▶ Dataset entries:
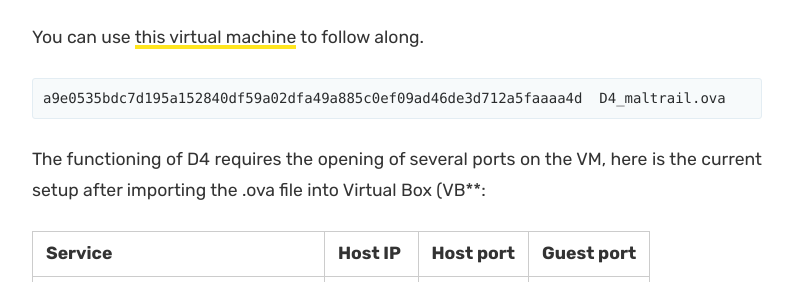
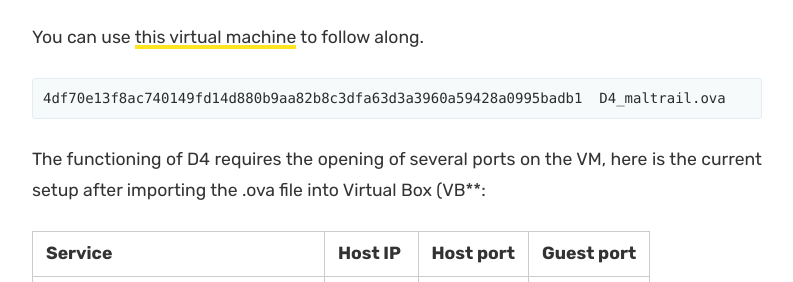
Before and after one commit to D4-project/d4-website, a Jekyll site: the page built from _posts/2019-09-25-maltrail-integration.md, in a window 1280 px wide and 900 px high, scrolled down 1825 px. Shown: the part 170-452 px from the top of the window, without its empty margins (433-1226 px from the left). Built offline with Jekyll 4.4.1, drawn with Linux system fonts in a browser that asks for light colours.

```diff
--- a/_posts/2019-09-25-maltrail-integration.md
+++ b/_posts/2019-09-25-maltrail-integration.md
@@ -64,7 +64,7 @@
 You can use [this virtual machine](https://d4-project.org/D4_maltrail.ova) to follow along.
 
 {% highlight shell %}
-a9e0535bdc7d195a152840df59a02dfa49a885c0ef09ad46de3d712a5faaaa4d  D4_maltrail.ova
+4df70e13f8ac740149fd14d880b9aa82b8c3dfa63d3a3960a59428a0995badb1  D4_maltrail.ova
 {% endhighlight %}
 
 The functioning of D4 requires the opening of several ports on the VM, here is
```
Also changed, not shown: other parts of _posts/2019-09-25-maltrail-integration.md (+1 -1 lines).
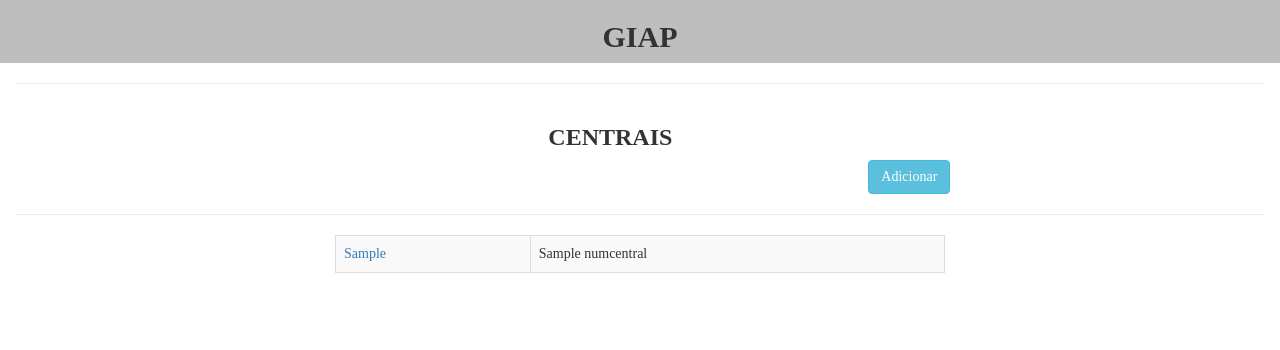
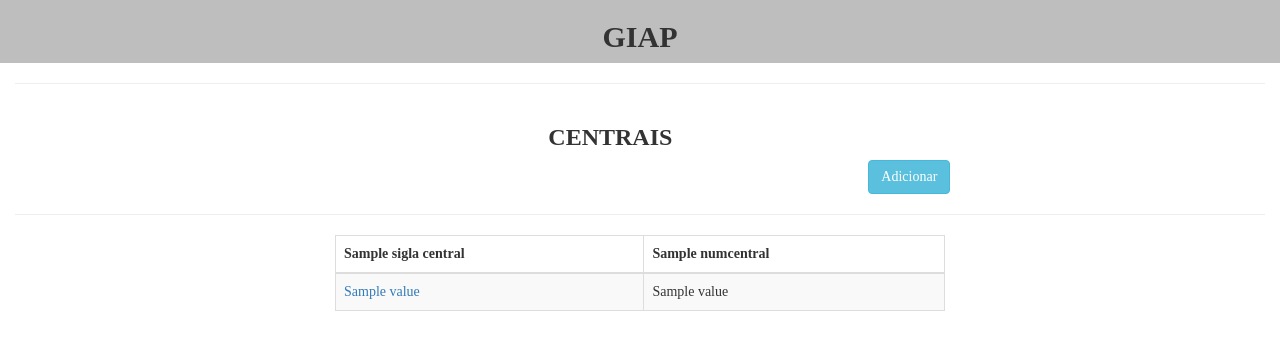
Before and after one commit to dalraf/iap, a Django app: template giap/templates/listarcentral.html in a window 1280 px wide. Shown: the top 350 px of the page. Run offline with Django 3.2, Linux system fonts and the light colour scheme; the template is opened without the code that fills it: most values are stand-ins (such as "Sample title", 1, 10 or a date in 2020); some libraries are stand-ins or nearby versions; some web fonts are replaced.

Commit message:
Alterado listagem usando formset

```diff
--- a/giap/templates/listarcentral.html
+++ b/giap/templates/listarcentral.html
@@ -19,16 +19,30 @@
     </div>
     <div class="col-md-6">
         <table class="table table-bordered table-striped">
-            {% for central in centrallist %}
+            {% for form in centrallist %}
+            {% if forloop.first %}
+            <thead>
+                <tr>
+                    <th>
+                        {{ form.sigla_central.label_tag }}
+                    </th>
+                    <th>
+                        {{ form.numcentral.label_tag }}
+                     </th>
+                </tr>
+            </thead>
+            <tbody>
+            {% endif %}
             <tr>
                 <td>
-                    <a href="{% url 'editaddcentral' id=central.pk %}"> {{ central.sigla_central }}</a>
+                    <a href="{% url 'editaddcentral' id=form.id.value %}"> {{ form.sigla_central.value }}</a>
                 </td>
                 <td>
-                    {{ central.numcentral }}
+                    {{ form.numcentral.value }}
                 </td>
             </tr>
             {% endfor %}
+            </tbody>
         </table>
     </div>
 </div>
--- a/giap/views.py
+++ b/giap/views.py
@@ -2,6 +2,8 @@
 from __future__ import unicode_literals
 
 from django.shortcuts import get_object_or_404, redirect, render, reverse
+
+from django.forms import modelformset_factory
 
 from giap.forms import formcentral
 
@@ -47,5 +49,5 @@ def deletarcentral(request,id):
 
 
 def listarcentral(request):
-    centrallist = central.objects.all()
+    centrallist = modelformset_factory(central, fields=("sigla_central", "numcentral", "id"), extra=0)
     return render(request,'listarcentral.html', {'centrallist': centrallist})
```
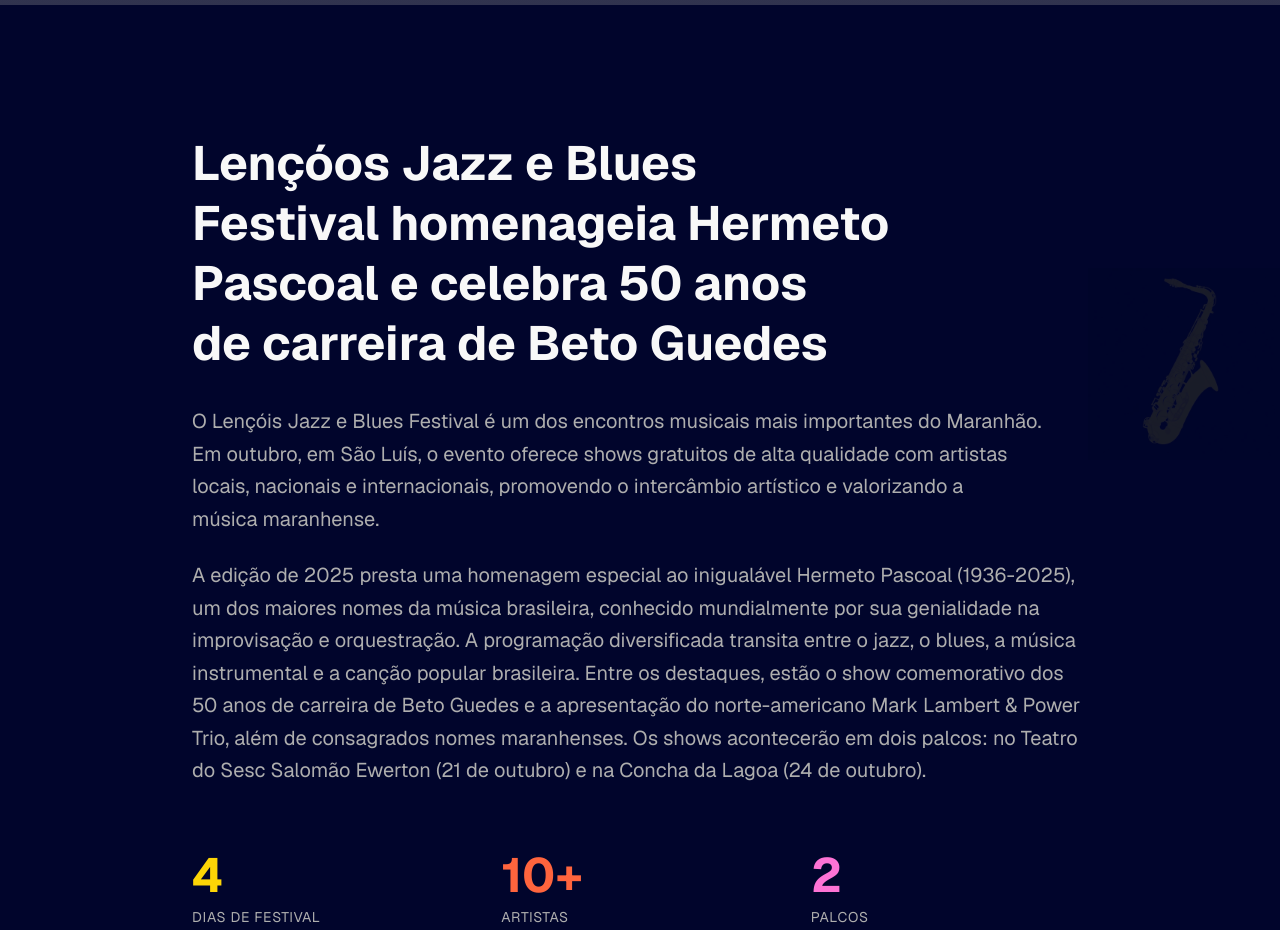
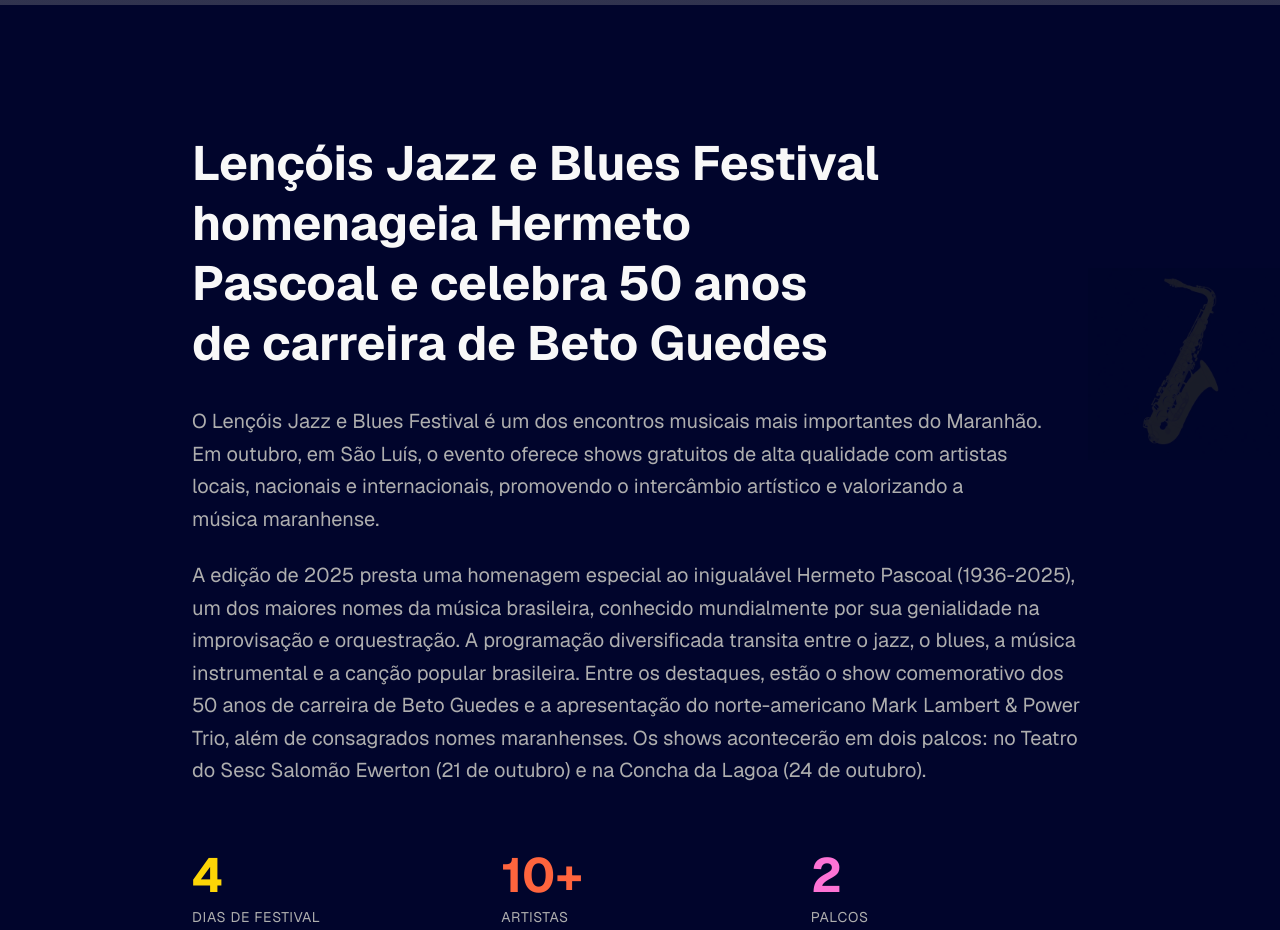
Before and after one commit to romuloromulo/festivaljazzeblues2025, a Next.js app: page / in a window 1280 px wide. Shown: the part 860-1790 px from the top of the page. Built offline with nearby package versions, Linux system fonts and the light colour scheme; grey boxes are pictures that could not be loaded.

Commit message:
corrigindo typo

```diff
--- a/components/about.tsx
+++ b/components/about.tsx
@@ -15,7 +15,7 @@ export function About() {
       <div className="container mx-auto px-4 relative z-10">
         <div className="max-w-4xl mx-auto">
           <h2 className="text-3xl sm:text-4xl md:text-5xl font-bold mb-6 md:mb-8 text-balance leading-tight">
-            Lençóos Jazz e Blues Festival homenageia Hermeto Pascoal e celebra
+            Lençóis Jazz e Blues Festival homenageia Hermeto Pascoal e celebra
             50 anos de carreira de Beto Guedes
           </h2>
           <div className="space-y-4 md:space-y-6 text-base sm:text-lg md:text-xl text-muted-foreground leading-relaxed">
```
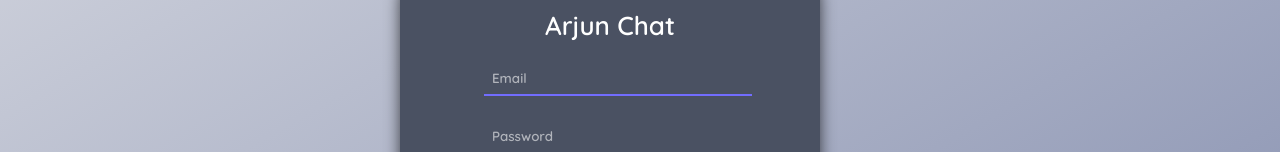
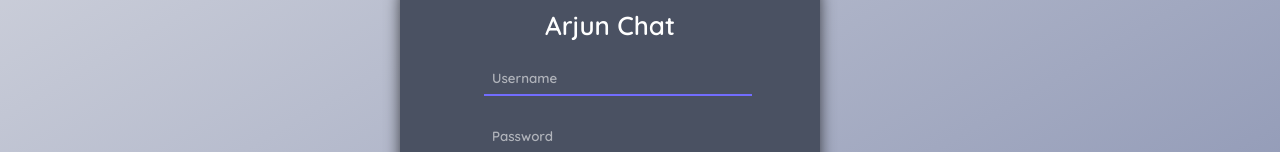
Before and after one commit to Arjun-Deshpande/Arjuns-Chat, a Next.js app: page / in a window 1280 px wide. Shown: the part 280-432 px from the top of the page. Built offline with nearby package versions, Linux system fonts and the light colour scheme.

Commit message:
Update index.js

```diff
--- a/pages/index.js
+++ b/pages/index.js
@@ -36,7 +36,7 @@ export default function Auth(){
 
           <div className="input-container">
             <input
-              placeholder="Email"
+              placeholder="Username"
               className="text-input"
               onChange={(e) => setUsername(e.target.value)}
             />
```
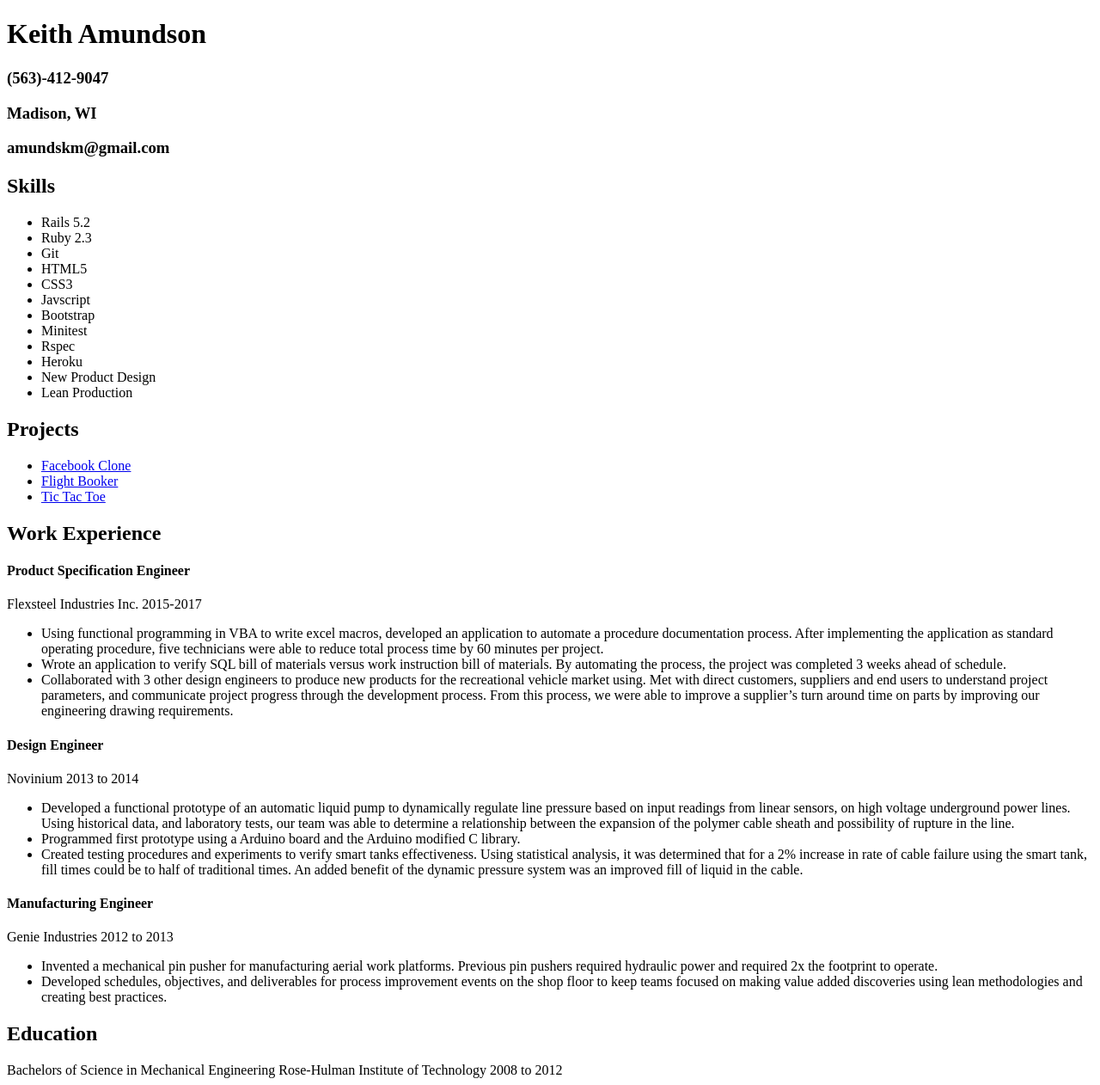
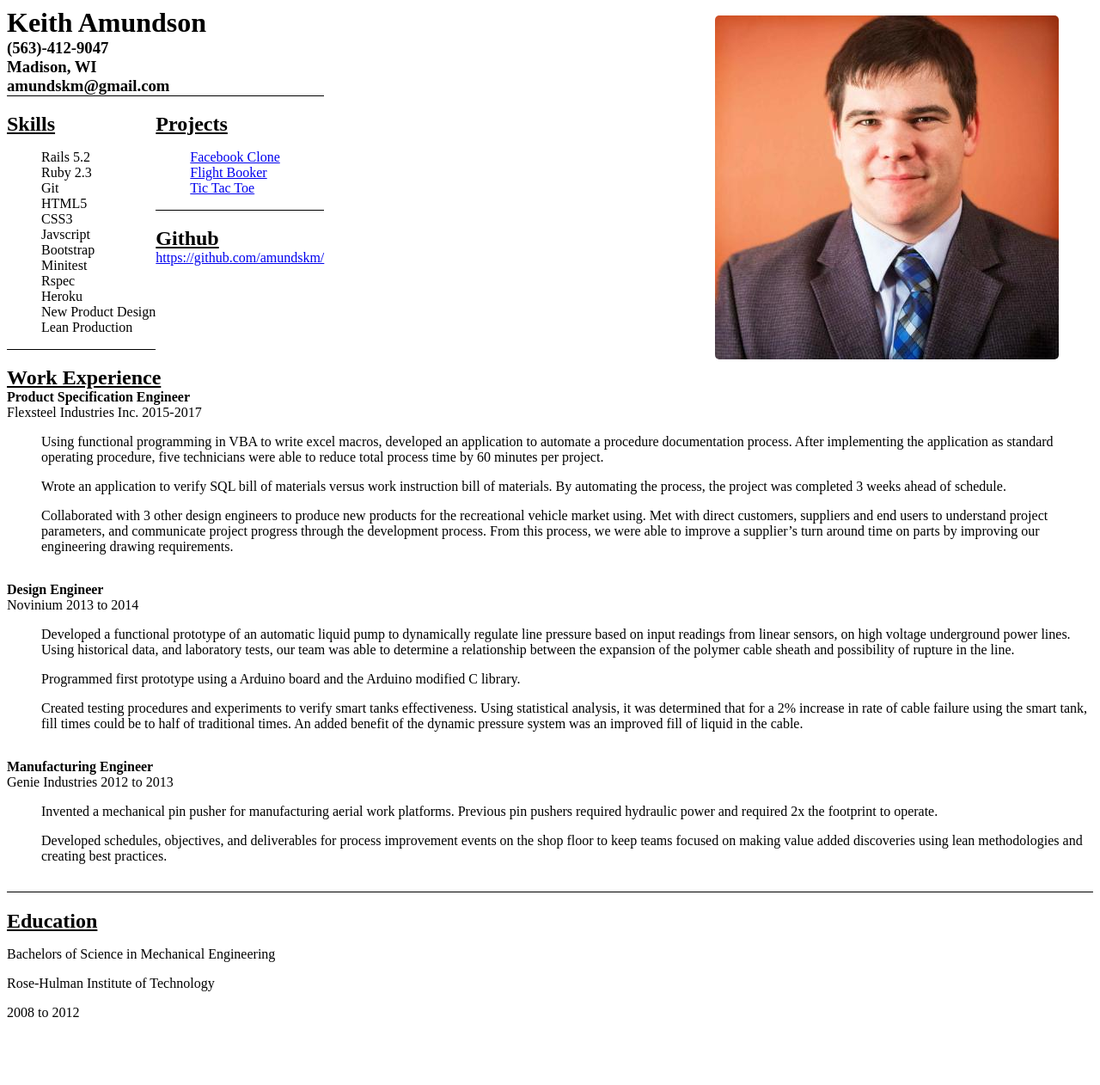
Before and after one commit to amundskm/amundskm, a website built with webpack: page index.html in a window 1280 px wide. Shown: the whole page at 86% size. After the commit the page ends 1206 px from the top, so only its background shows below. Built offline with Linux system fonts and the light colour scheme.

Commit message:
styling for readability.

```diff
--- a/index.html
+++ b/index.html
@@ -4,8 +4,8 @@
    <title>Keith Amundson</title>
  </head>
  <body>
-   <header>
-   </header>
+   <div class="top">
+   <div class="header-left">
      <div class="links container">
        <div id="name">
          <h1>Keith Amundson</h1>
@@ -20,6 +20,7 @@
          <h3>amundskm@gmail.com</h3>
        </div>
      </div>
+     <div class="under-name">
        <div class="skills container">
          <h2>Skills</h2>
          <ul>
@@ -37,7 +38,7 @@
            <li class="normal">Lean Production</li>
           </ul>
          </div>
-   </div>
+        <div>
          <div class="projects container">
            <h2>Projects</h2>
            <ul>
@@ -51,6 +52,18 @@
                <a href="https://github.com/amundskm/tictactoe">Tic Tac Toe</a>
              </li>
            </ul>
+         </div>
+         <div class="github">
+           <h2>Github</h2>
+           <a href="https://github.com/amundskm/">https://github.com/amundskm/</a>
+         </div>
+       </div>
+     </div>
+   </div>
+   <div class="header-right">
+     <img src="./src/13129615.png" alt="Keith Amundson Profile Picture" id=profile-pic>
+   </div>
+ </div>
    <div class="work-experience container">
        <h2>Work Experience</h2>
        <div class="work">
@@ -101,9 +114,9 @@
    </div>
    <div class="education container">
     <h2>Education</h2>
-    <span>Bachelors of Science in Mechanical Engineering</span>
-    <span>Rose-Hulman Institute of Technology</span>
-    <span>2008 to 2012</span>
+    <p>Bachelors of Science in Mechanical Engineering</p>
+    <p>Rose-Hulman Institute of Technology</p>
+    <p>2008 to 2012</p>
    </div>
    <script src="./dist/bundle.js"></script>
  </body>
--- a/src/style.css
+++ b/src/style.css
@@ -1,3 +1,40 @@
-.hello {
-  color: red;
+h1,h2,h3,h4 {
+  margin: 0;
+
 }
+
+h2 {
+    text-decoration: underline;
+}
+
+.container {
+  margin-bottom: 1.2em;
+  border-bottom: 1px solid #000
+}
+
+.top {
+  display: flex;
+  justify-content: space-between;
+}
+
+#profile-pic {
+  margin: 10px 40px 0 0;
+  border-radius: 5px;
+}
+
+.under-name{
+  display: flex;
+  justify-content: space-around;
+}
+
+li {
+  list-style: none;
+}
+
+.work > ul > li {
+    padding-bottom: 1em;
+}
+
+.education {
+  border: none;
+}
--- a/webpack.config.js
+++ b/webpack.config.js
@@ -14,12 +14,6 @@
             'style-loader',
             'css-loader'
           ]
-        },
-        {
-          test: /\.(png|svg|jpg|gif)$/,
-          use: [
-            'file-loader'
-          ]
         }
       ]
     }
```
Also changed, not shown: dist/bundle.js. Lines whose indentation alone changed are shown as unchanged.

▶ Task directions:
Using the listing above, show every line that includes the string "title".

▶ Response area:
Before and after one commit to dalraf/iap, a Django app: template giap/templates/listarcentral.html in a window 1280 px wide. Shown: the top 350 px of the page. Run offline with Django 3.2, Linux system fonts and the light colour scheme; the template is opened without the code that fills it: most values are stand-ins (such as "Sample title", 1, 10 or a date in 2020); some libraries are stand-ins or nearby versions; some web fonts are replaced.
    <title>Keith Amundson</title>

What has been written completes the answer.